When you student teach in an elementary school, they warn you that you’ll get sick. After the first two and a half weeks, I thought I had beaten the system. Alas, when I woke on Friday, I felt like bus had parallel parked on my head. After a rough morning, I picked up some Mucinex Fast Max and made it through the rest of the day. Unfortunately, I fell asleep from 5-10pm, then was up until 3:30am. By the time I was up on Saturday morning, it was time to lift; on a jacked up sleep schedule, a day of sub-par nutrition, and just generally feeling like crap. Additionally, I found out that the Adelphi gym was still on a winter schedule, and was closing at 1pm. It was 12:23. FML.
I was able to cram in some foam rolling, mobility work, trap bar deadlifting, and a clean grip forward lunge/ reverse lunge combo. I took triples with the trap bar up to 365lbs, then took an 8 rep cluster with 405lbs with 10 seconds between reps. Experimented with the lunge combo for the first time, only went to 135lbs, and then ran some sprints. It was fun to train with my neighbor, who’s four years younger than me and 6’4″, 270lbs. After our quick little lift, we watched his brother swim in a swim meet, and I checked out the AU Women’s Basketball game.
Now here’s the good part; I spent at least 75% of the game doing mobility drills and rolling a lacrosse ball across my back. That’s like…over an hour of time. SMR, FTW.
If the title left you in the dark, SMR is Self Myofascial Release, or self massage. Self massage can use a variety of tools to treat musculoskeletal dysfunction and the resulting pain or restriction of motion. In short, SMR can:
- Correct muscle imbalance
- Increase joint range of motion
- Decrease muscle soreness & relieve joint stress
- Decrease neuromuscular hypertonicity
- Increase extensibility of musculotendinous junction
- Increase neuromuscular efficiency
- Maintain normal functional muscular length
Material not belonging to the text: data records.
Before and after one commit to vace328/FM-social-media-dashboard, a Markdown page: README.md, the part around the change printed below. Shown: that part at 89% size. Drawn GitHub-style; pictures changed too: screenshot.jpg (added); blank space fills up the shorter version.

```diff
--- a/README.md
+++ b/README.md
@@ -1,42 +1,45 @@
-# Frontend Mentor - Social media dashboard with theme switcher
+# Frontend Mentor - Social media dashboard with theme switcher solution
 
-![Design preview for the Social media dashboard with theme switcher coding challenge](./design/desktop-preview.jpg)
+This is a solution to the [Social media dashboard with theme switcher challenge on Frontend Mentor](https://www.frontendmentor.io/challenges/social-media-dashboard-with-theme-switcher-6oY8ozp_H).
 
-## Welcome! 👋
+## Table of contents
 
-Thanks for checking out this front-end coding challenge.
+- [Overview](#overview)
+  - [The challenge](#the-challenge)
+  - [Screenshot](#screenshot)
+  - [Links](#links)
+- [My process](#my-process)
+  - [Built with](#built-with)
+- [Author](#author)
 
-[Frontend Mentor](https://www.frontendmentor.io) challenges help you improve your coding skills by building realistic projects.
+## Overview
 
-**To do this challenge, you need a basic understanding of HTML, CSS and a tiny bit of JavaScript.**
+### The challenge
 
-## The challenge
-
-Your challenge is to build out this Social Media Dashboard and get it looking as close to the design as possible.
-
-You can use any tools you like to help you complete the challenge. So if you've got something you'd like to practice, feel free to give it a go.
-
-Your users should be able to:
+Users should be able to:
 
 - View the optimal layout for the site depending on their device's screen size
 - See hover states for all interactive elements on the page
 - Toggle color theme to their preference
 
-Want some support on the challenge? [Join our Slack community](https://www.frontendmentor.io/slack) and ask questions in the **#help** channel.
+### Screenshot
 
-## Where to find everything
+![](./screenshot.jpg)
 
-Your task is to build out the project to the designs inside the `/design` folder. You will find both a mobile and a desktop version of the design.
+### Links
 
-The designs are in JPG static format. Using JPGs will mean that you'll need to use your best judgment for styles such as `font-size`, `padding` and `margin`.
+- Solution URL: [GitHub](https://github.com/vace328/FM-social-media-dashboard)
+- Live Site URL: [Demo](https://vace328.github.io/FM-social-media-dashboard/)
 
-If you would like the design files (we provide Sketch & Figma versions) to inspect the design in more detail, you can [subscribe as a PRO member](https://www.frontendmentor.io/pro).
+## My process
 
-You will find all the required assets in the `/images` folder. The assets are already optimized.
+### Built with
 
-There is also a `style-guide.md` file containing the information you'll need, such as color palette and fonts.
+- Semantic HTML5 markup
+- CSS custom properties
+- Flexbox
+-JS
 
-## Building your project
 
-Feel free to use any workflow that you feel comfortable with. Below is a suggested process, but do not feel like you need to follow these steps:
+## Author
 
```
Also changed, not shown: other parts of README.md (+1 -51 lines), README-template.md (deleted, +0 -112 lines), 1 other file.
How does it do all of these wonderful things?
A simple review of neuromuscular anatomy is required to apply the neurophysiological concepts. Two basic neural receptors are located in skeletal muscle tissue. These receptors are the muscle spindle and the golgi tendon organ. Muscle Spindles are located parallel to the muscle fibers. They record changes in fiber length, and rate of change to the CNS5,9. This triggers the myotatic stretch reflex, which reflexively shortens muscle tissue, alters the normal length-tension relationship, and often induces pain1,2,5. Golgi Tendon Organs (GTO) are located at the musculotendinous junction. They are sensitive to change in tension and rate of tension change2,5,7,8. Stimulation of the GTO’s past a certain threshold inhibits the muscle spindle activity, and decreases muscular tension. This phenomenon is referred to as autogenic inhibition2,4,7,11. It is said to be “autogenic” because the contracting agonist is inhibited by its’ own receptors. Reduction in soft-tissue tension decreases pain, restores normal muscle length-tension relationships, and improves function.
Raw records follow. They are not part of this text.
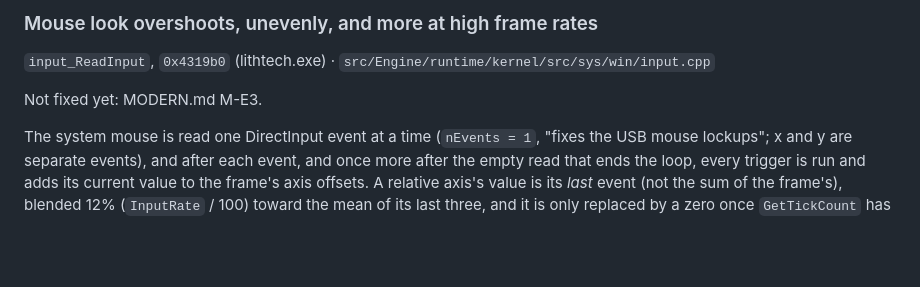
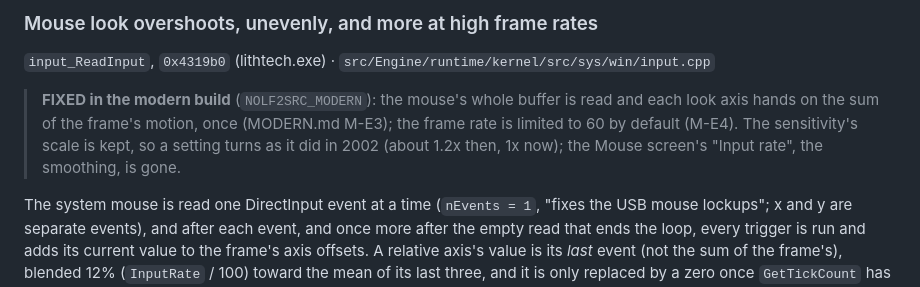
Before and after one commit to nolffan/nolf2src, a Markdown page: RETAIL_BUGS.md, the part around the change. GitHub-like rendering; blank space fills up the shorter version.

Commit message:
RETAIL_BUGS.md: mouse look fixed in the modern build (M-E3)
The sensitivity's scale is kept: in 2002 retail counted each event about
1.2 times, so a setting now turns about as it was tuned to.

Co-Authored-By: Claude Opus 5.5 <noreply@anthropic.com>

```diff
--- a/RETAIL_BUGS.md
+++ b/RETAIL_BUGS.md
@@ -282,7 +282,12 @@ constructor set: the console's `version` and the log line "LithTech build
 ### Mouse look overshoots, unevenly, and more at high frame rates
 `input_ReadInput`, `0x4319b0` (lithtech.exe) · `src/Engine/runtime/kernel/src/sys/win/input.cpp`
 
-Not fixed yet: MODERN.md M-E3.
+> **FIXED in the modern build** (`NOLF2SRC_MODERN`): the mouse's whole
+> buffer is read and each look axis hands on the sum of the frame's
+> motion, once (MODERN.md M-E3); the frame rate is limited to 60 by
+> default (M-E4). The sensitivity's scale is kept, so a setting turns as
+> it did in 2002 (about 1.2x then, 1x now); the Mouse screen's "Input
+> rate", the smoothing, is gone.
 
 The system mouse is read one DirectInput event at a time (`nEvents = 1`,
 "fixes the USB mouse lockups"; x and y are separate events), and after each
```
Also changed, not shown: MODERN.md (+1 -1 lines).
The soft tissue tension referenced above refers to trigger points, or “areas of muscle that are painful to palpation and are characterized by the presence of taut bands.” Basically, these sucker hurt. If they’re stick around for long enough, can lead to chronic pain and or injury. Basically, you will not be happy, so it’s important that you spend some time literally working out the kinks.
If time and funds were not a factor, we’d be able to get hands on manual therapy from qualified practitioners whenever necessary. Is this practical? Not at all; we don’t have the time or money for it. Fortunately, with $10-15 and a few extra minutes before and/or after a workout, you could be feeling a lot better.
When it comes to self-myofascial release, I think the foam roller is king. It allows you to get through the almost all of your biggest muscles, and can do a lot of dammage to the trigger points that can cause you damage. Instead of re-writing the proverbial book on foam rolling, I’d like to share with you some resources from other coaches or trainers who are a lot smarter than yours truly. This first video is from the heavy hitters at Cressey Performance; Tony Gentilcore and Eric Cressey:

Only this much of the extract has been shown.